All of which goes to show why she'd be an amazing MCU villain. To put it mildly, Dark Phoenix is able to do the kinds of insane things that Thanos merely hopes to accomplish by getting his hands on the Infinity Stones. Fighting her would be an amazing excuse to bring a lot of heroes together, too. It's natural that the Guardians of the Galaxy would be involved, as would the Avengers. And Dark Phoenix (as well as the Phoenix Force in general) has had some great clashes with other heroes in the comics. For example, the recent arc Avengers vs. X-Men started over a clash between the two teams prompted by the Force's looming return to Earth. Considering Phoenix's ability to destroy planets, hop bodies, and generally make the toughest heroes wet themselves, it's sad to know she'll probably never pop up in the MCU.
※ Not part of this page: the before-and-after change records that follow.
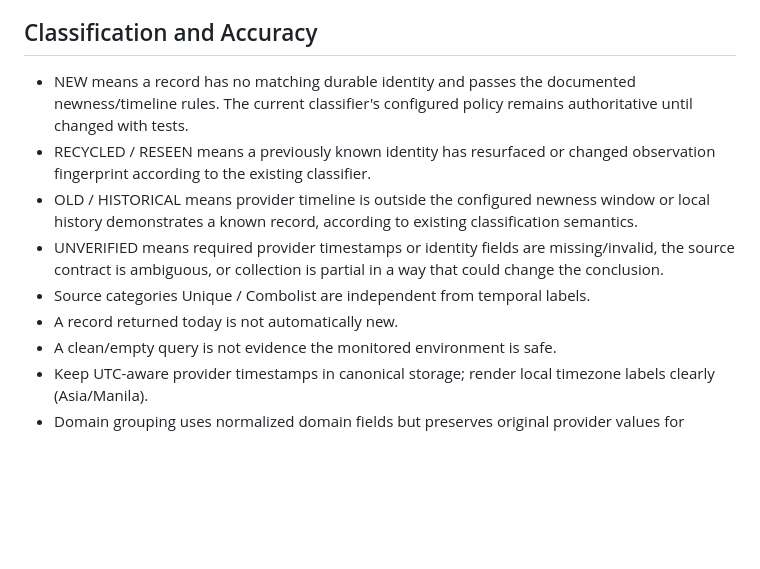
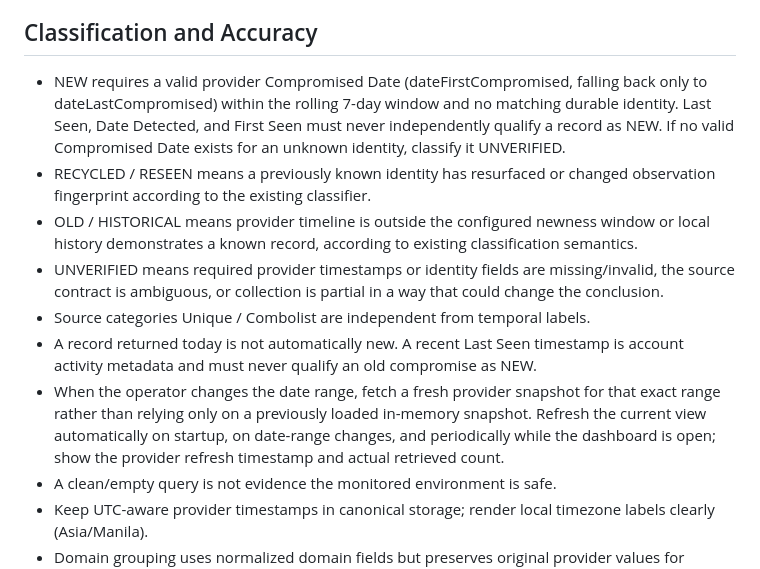
Before and after one commit to andieDrio/apm-GIBParser, a Markdown page: MasterInstruction.md, the part around the change. Drawn GitHub-style; blank space fills up the shorter version.

Commit message:
Define strict compromise-date NEW policy and fresh retrieval

```diff
--- a/MasterInstruction.md
+++ b/MasterInstruction.md
@@ -64,12 +64,13 @@ The app is a read-only monitoring and reporting interface. It must not alter Gro
 - Never print or persist real credentials or raw response values in diagnostic output; report field names/types only.
 
 ## Classification and Accuracy
-- NEW means a record has no matching durable identity and passes the documented newness/timeline rules. The current classifier's configured policy remains authoritative until changed with tests.
+- NEW requires a valid provider Compromised Date (dateFirstCompromised, falling back only to dateLastCompromised) within the rolling 7-day window and no matching durable identity. Last Seen, Date Detected, and First Seen must never independently qualify a record as NEW. If no valid Compromised Date exists for an unknown identity, classify it UNVERIFIED.
 - RECYCLED / RESEEN means a previously known identity has resurfaced or changed observation fingerprint according to the existing classifier.
 - OLD / HISTORICAL means provider timeline is outside the configured newness window or local history demonstrates a known record, according to existing classification semantics.
 - UNVERIFIED means required provider timestamps or identity fields are missing/invalid, the source contract is ambiguous, or collection is partial in a way that could change the conclusion.
 - Source categories Unique / Combolist are independent from temporal labels.
-- A record returned today is not automatically new.
+- A record returned today is not automatically new. A recent Last Seen timestamp is account activity metadata and must never qualify an old compromise as NEW.
+- When the operator changes the date range, fetch a fresh provider snapshot for that exact range rather than relying only on a previously loaded in-memory snapshot. Refresh the current view automatically on startup, on date-range changes, and periodically while the dashboard is open; show the provider refresh timestamp and actual retrieved count.
 - A clean/empty query is not evidence the monitored environment is safe.
 - Keep UTC-aware provider timestamps in canonical storage; render local timezone labels clearly (Asia/Manila).
 - Domain grouping uses normalized domain fields but preserves original provider values for provenance.
```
Characters in Limbo

In the Marvel Comics universe, Limbo is a demonic realm periodically inhabited by the kid sister of Colossus, the mutant known as Magik. In the real world, "Limbo" is a pretty good description for where a lot of Marvel's characters are when it comes to film rights. The most obvious right now is Spider-Man. While fans rejoiced to finally see their friendly neighborhood wall-crawler alongside Captain America and Iron Man in Captain America: Civil War, it came at a weird price: Sony and Marvel effectively co-own those rights, with profits from his MCU team-up appearances going to Marvel and profits from his solo movies going to Sony. So, while it's easy enough now to bring Spider-Man himself over to play in the MCU, it's still not entirely clear how much the events in his solo movies will be reflected in the larger Marvel picture.

The Hulk is another interesting case. The character (in his Bruce Banner form) was famously portrayed by Ed Norton in his most recent solo film before Norton was replaced by Mark Ruffalo. He was popular enough in his Avengers appearances that many fans were left wondering why we never got another solo Hulk film. It turns out that while Marvel can legally produce Hulk films, they don't have the distribution rights—those still belong to the original distributor, Universal, who has no interesting in selling them back. Universal wants to make money from any Hulk films made later by Marvel, and Disney-owned Marvel has no interest in making another studio money, so Hulk is relegated to team-ups in the Avengers movies and Thor: Ragnarok.

Finally, there's Quicksilver and Scarlet Witch. Many fans were happily surprised to see these two pop up in Avengers: Age of Ultron. After all, they're mutants—hell, they're Magneto's kids—so it seemed impossible for them to escape Fox's clutches. However, the characters have appeared as Avengers for literally decades, so Marvel had the rights to use them...although those rights aren't exclusive, which is why Quicksilver can be in Age of Ultron while stealing the show in X-Men movies. Moreover, Fox still has a chokehold on anything having to do with mutants, so Marvel can't mention their father Magneto's name in the Avengers movies, or even call them mutants—instead, they're products of Hydra enhancement. As it turns out, Fox has Scarlet Witch-type powers, as they can continue to definitively tell Marvel "no more mutants."